Start of MATERIAL SUPPLIED
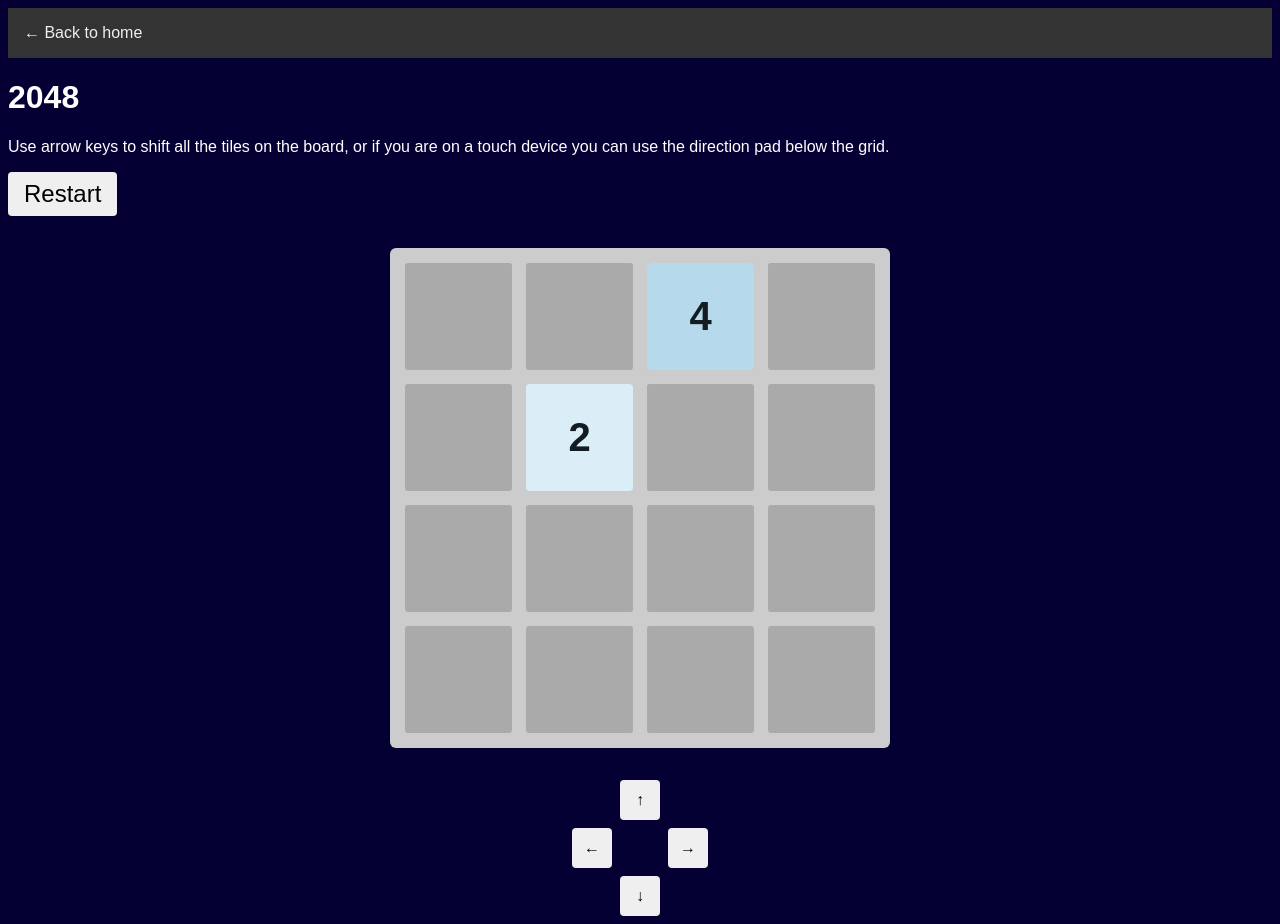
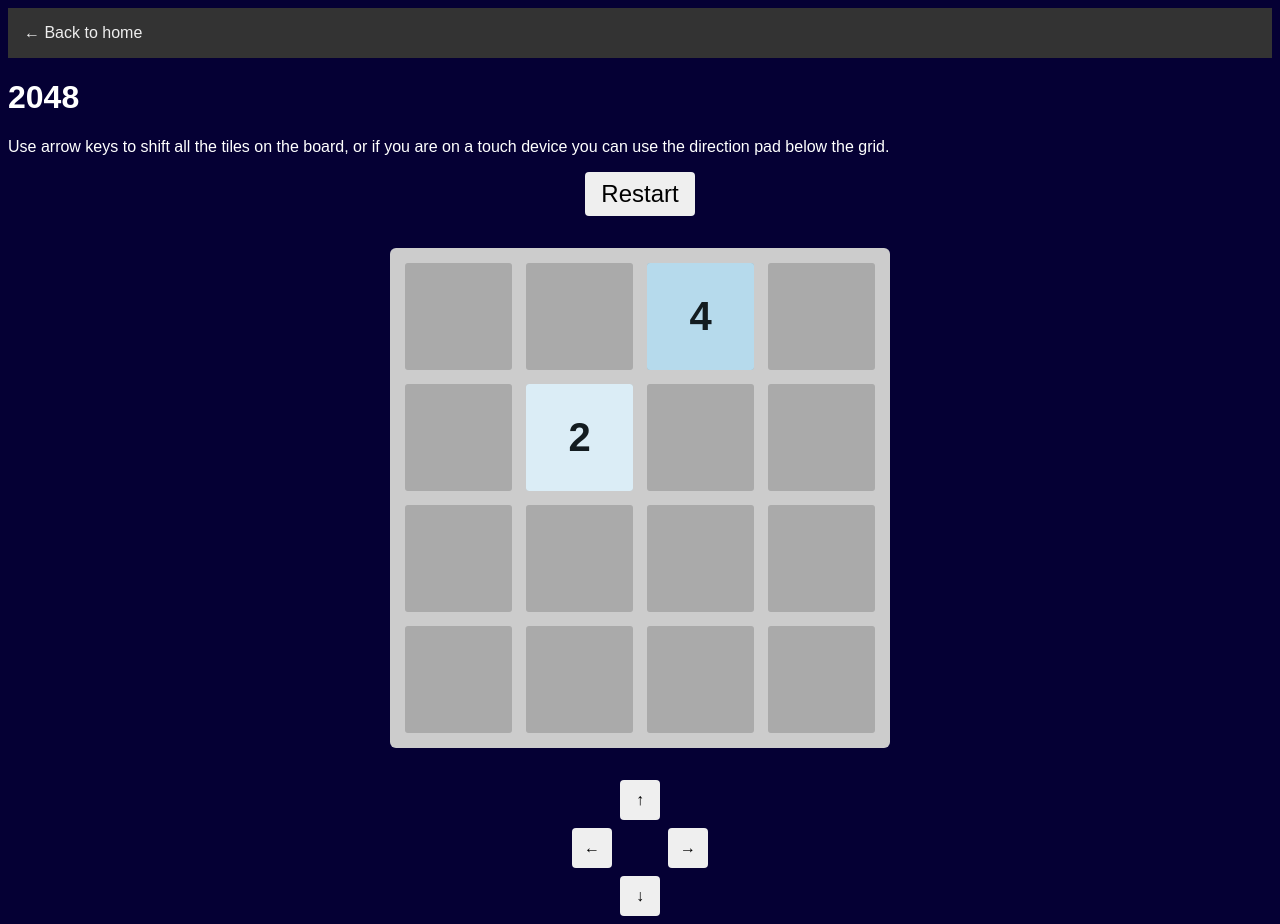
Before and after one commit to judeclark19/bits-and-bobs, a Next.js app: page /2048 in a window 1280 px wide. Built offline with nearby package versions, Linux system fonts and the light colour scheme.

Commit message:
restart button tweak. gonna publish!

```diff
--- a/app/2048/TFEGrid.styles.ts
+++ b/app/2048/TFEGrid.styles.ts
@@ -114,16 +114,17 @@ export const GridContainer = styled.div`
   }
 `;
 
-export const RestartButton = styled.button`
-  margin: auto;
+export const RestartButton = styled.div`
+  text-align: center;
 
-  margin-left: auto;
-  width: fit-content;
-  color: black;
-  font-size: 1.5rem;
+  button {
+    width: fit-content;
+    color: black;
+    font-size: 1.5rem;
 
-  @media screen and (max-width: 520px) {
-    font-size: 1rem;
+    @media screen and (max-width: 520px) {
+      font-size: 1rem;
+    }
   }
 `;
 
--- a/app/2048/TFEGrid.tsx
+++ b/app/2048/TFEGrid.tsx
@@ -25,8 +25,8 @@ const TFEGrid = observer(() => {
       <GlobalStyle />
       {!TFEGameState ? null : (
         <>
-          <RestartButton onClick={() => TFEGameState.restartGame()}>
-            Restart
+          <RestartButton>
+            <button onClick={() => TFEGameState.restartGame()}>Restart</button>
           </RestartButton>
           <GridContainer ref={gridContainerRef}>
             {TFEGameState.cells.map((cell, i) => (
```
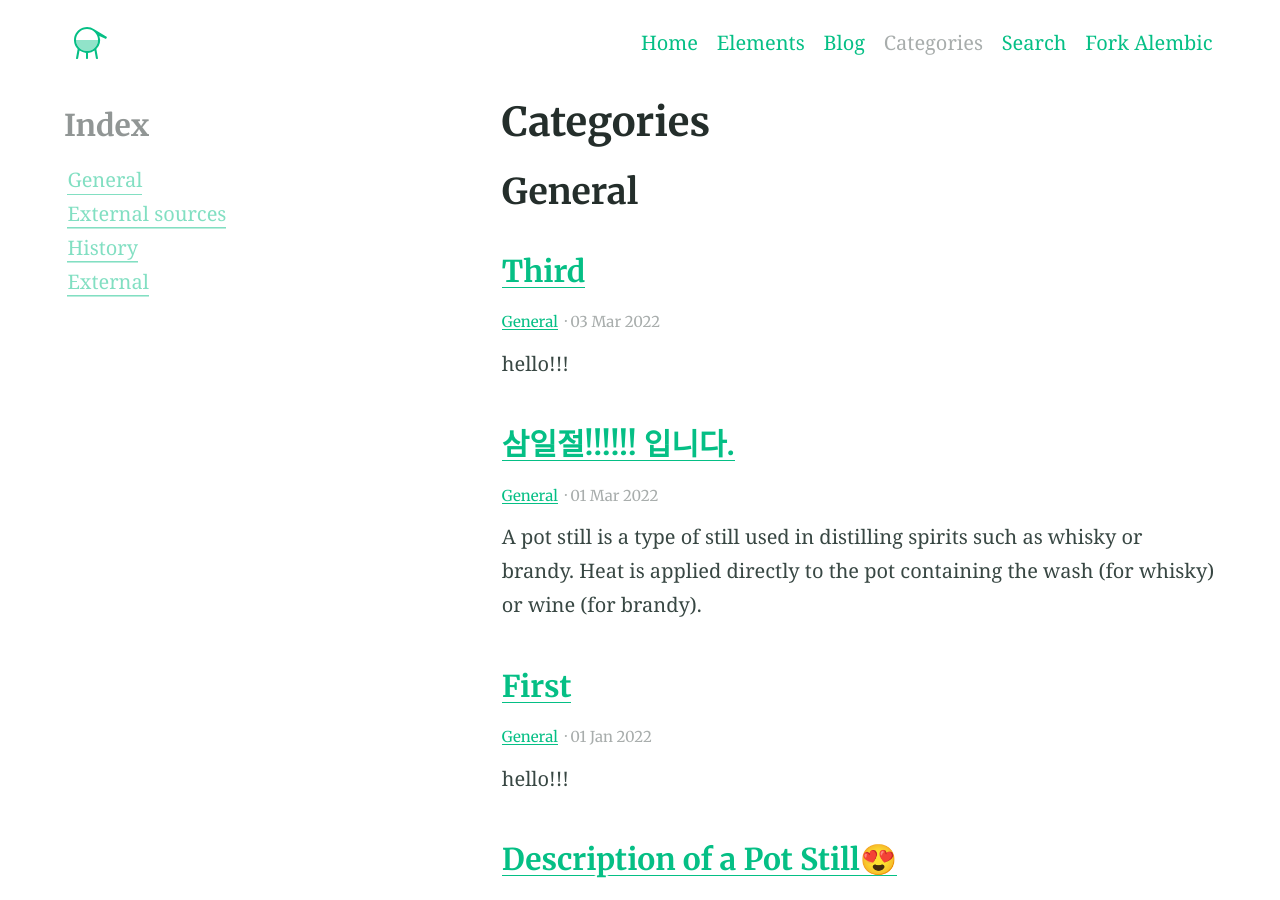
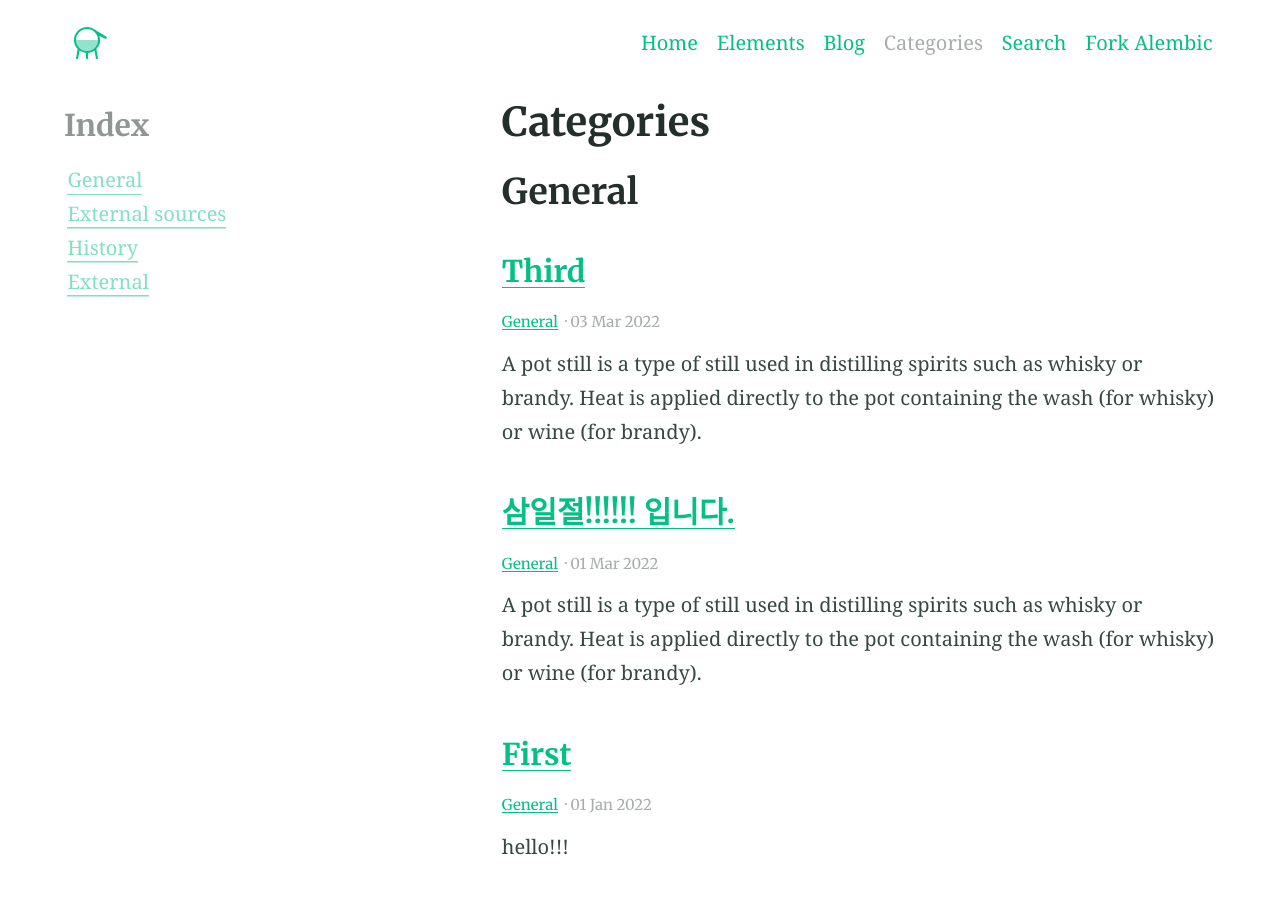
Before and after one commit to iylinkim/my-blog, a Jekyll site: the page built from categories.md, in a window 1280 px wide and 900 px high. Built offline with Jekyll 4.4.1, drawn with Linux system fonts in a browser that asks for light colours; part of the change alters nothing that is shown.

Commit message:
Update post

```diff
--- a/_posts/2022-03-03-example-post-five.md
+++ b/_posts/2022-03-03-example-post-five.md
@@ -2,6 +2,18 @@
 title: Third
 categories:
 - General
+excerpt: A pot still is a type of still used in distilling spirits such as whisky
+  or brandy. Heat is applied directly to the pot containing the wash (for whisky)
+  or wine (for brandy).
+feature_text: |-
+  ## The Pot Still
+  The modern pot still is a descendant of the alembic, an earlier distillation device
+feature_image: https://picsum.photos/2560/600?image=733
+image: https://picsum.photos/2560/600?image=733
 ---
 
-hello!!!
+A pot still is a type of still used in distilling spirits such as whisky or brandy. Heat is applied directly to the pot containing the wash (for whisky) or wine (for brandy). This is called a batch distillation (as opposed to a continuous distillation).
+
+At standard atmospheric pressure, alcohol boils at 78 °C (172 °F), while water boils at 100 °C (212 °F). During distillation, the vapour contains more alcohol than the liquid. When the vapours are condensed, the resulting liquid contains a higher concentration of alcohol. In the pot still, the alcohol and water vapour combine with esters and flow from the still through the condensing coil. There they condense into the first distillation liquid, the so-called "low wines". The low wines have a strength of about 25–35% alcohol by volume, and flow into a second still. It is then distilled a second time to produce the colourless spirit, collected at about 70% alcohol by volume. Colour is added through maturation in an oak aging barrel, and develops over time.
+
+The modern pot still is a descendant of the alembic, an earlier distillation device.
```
End of MATERIAL SUPPLIED
PROBLEM DESCRIPTION
Read the entries above and find each line holding the word "styled". Copy it out.

EXERCISE RESULT
@@ -114,16 +114,17 @@ export const GridContainer = styled.div`
-export const RestartButton = styled.button`
+export const RestartButton = styled.div`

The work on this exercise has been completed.